Studying tearning disabilities can be almost as frustrating as having to cope with one of them. “A learning disability,” says psychologist David Goldstein of Temple University in Philadelphia, “is…hard to define, but you know it when you see it.” Estimates of the proportion of elementary school children with these academic problems range from 3 to 30 percent. The causes of learning disabilities are also elusive, but in a five-year study Goldstein and co-workers have found that reading or arithmetic problems in a substantial number of learning-disabled children are primarily the result of depression. “We’re a long way from saying depression definitely causes academic failure,” cautions Goldstein, “but we have a promising lead on a subgroup of children whose basic problem may be depression.

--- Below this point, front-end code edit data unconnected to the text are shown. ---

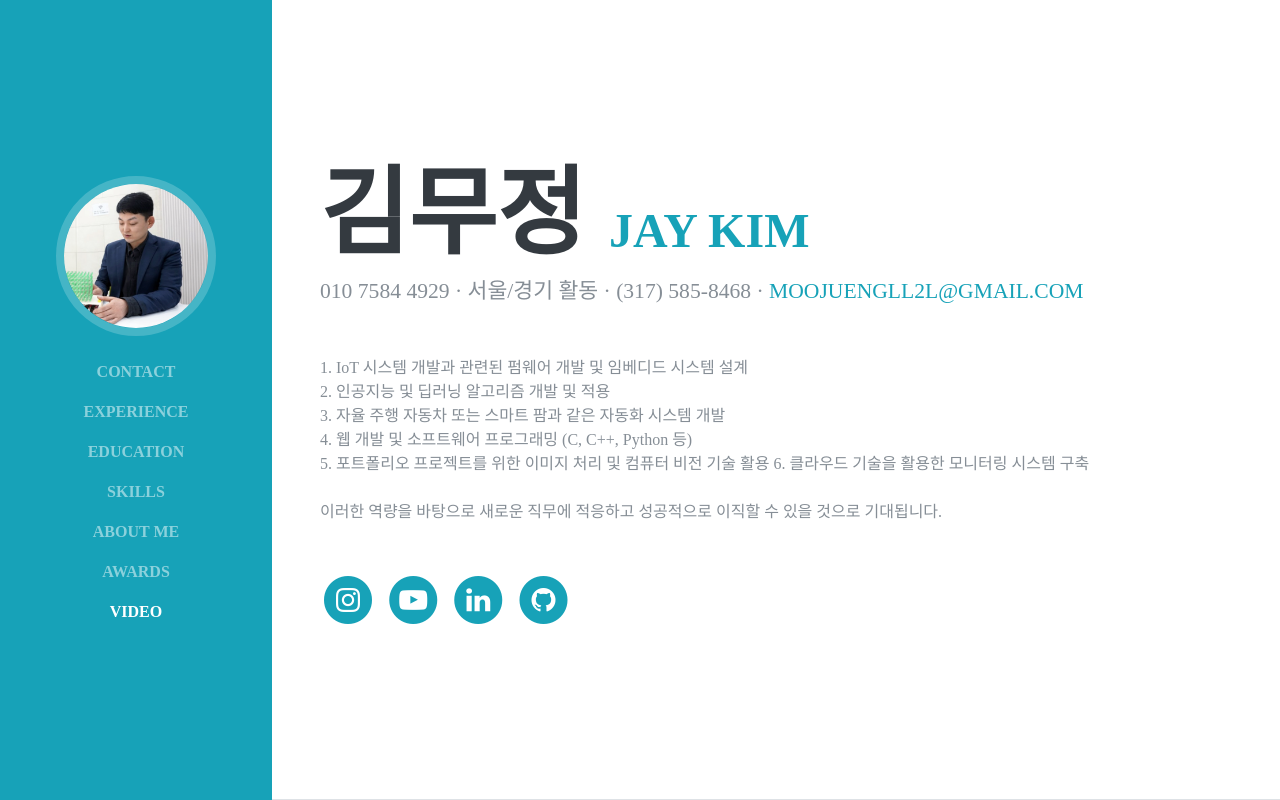
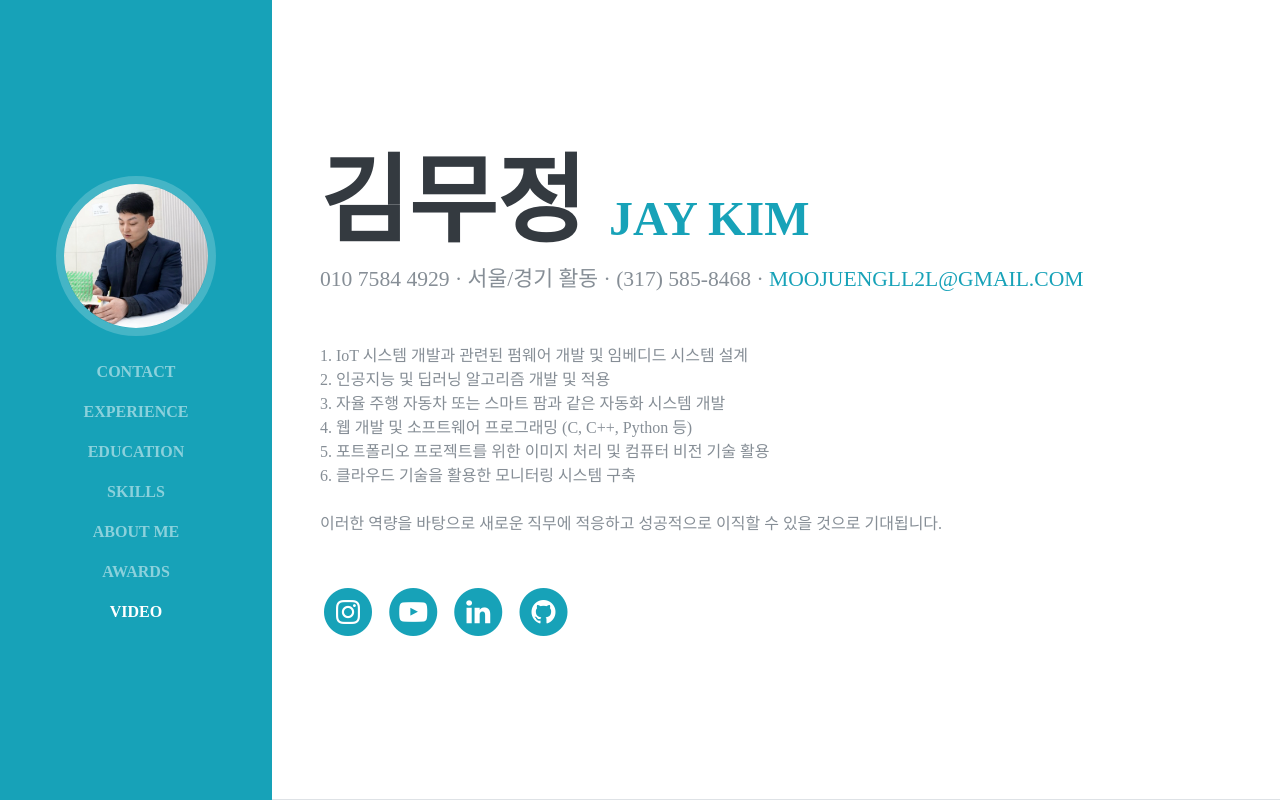
Before and after one commit to moojueng/Jay_Portfolio, a plain HTML site: page index.html in a window 1280 px wide. Shown: the top 800 px of the page. Drawn offline with nearby package versions, Linux system fonts and the light colour scheme; files that its build step writes are made by us from their sources; a web font is replaced by a local one.

Commit message:
Add files via upload

```diff
--- a/index.html
+++ b/index.html
@@ -101,7 +101,7 @@
 2. 인공지능 및 딥러닝 알고리즘 개발 및 적용<br>
 3. 자율 주행 자동차 또는 스마트 팜과 같은 자동화 시스템 개발<br>
 4. 웹 개발 및 소프트웨어 프로그래밍 (C, C++, Python 등)<br>
-5. 포트폴리오 프로젝트를 위한 이미지 처리 및 컴퓨터 비전 기술 활용
+5. 포트폴리오 프로젝트를 위한 이미지 처리 및 컴퓨터 비전 기술 활용<br>
 6. 클라우드 기술을 활용한 모니터링 시스템 구축
 <br><br>
 이러한 역량을 바탕으로 새로운 직무에 적응하고 성공적으로 이직할 수 있을 것으로 기대됩니다.</p>
```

” The term “learning disability” encompasses a variety of problems — such as hyperactivity and an inability to read or understand arithmetic — that result in failure in school. The children have normal or near-normal intelligence. This broad definition, says psychologist Judith M. Rumsey of the National Institute of Mental Health, describes only what the children are not doing — learning well in school. The trick is to find subgroups of children with specific strengths and weaknesses. Goldstein says there is a subgroup — about one-third of 159 learning-disabled children he studied — in which emotional disorders appear to lead to academic failure.
For the rest, he adds, depression is often the consequence of learning failures that may be caused by neurological problems. His sample was screened from 300 children tagged by Philadelphia-area teachers as learning-disabled. The youngsters, whose average age was 9 years at the start of the project, were given a battery of depression tests annually. The researchers were looking for evidence of poor interpersonal relationships, inappropriate behavior or feelings, a pervasive mood of unhappiness and psychosomatic complaints.
All of the children were more depressed than previously tested samples of non-learning-disabled students, but depression appeared to account for disabilities in 50 cases. Depression scores for these children remained stable over time, while the same scores for the larger subgroup fluctuated. This indicates, says Goldstein, that children in the latter group reacted to periodic family problems or to other events. Depression and academic achievement were related only in the group with consistent levels of depression.
Children identified as having depression as a cause of school failures improved markedly in reading and math over the study period after receiving special instruction in small classes and two hours of individual therapy per week. Goldstein’s contention that some learning disabilities are a result of depression is still open to interpretation, says Rumsey. Many researchers assume that the basis of learning problems is primarily biological, she notes. Some stress deficits in the brain’s left hemisphere, which controls speech and language; others emphasize deficits in the right hemisphere, which regulates visual and motor skills. But it is difficult to measure neurological problems in many learning-disabled children, says psychologist Lynne Feagans of the University of North Carolina in Chapel Hill. She and her colleagues have targeted 13 learning-disabled subgroups based on language and behavior problems.
“It surprises me,” she says, “that so many kids had a primary depression in Goldstein’s study. But can you really say which comes first, depression or school problems?” Responds Goldstein: “It’s important to recognize the role that emotional disturbances play so that appropriate treatment can be given.”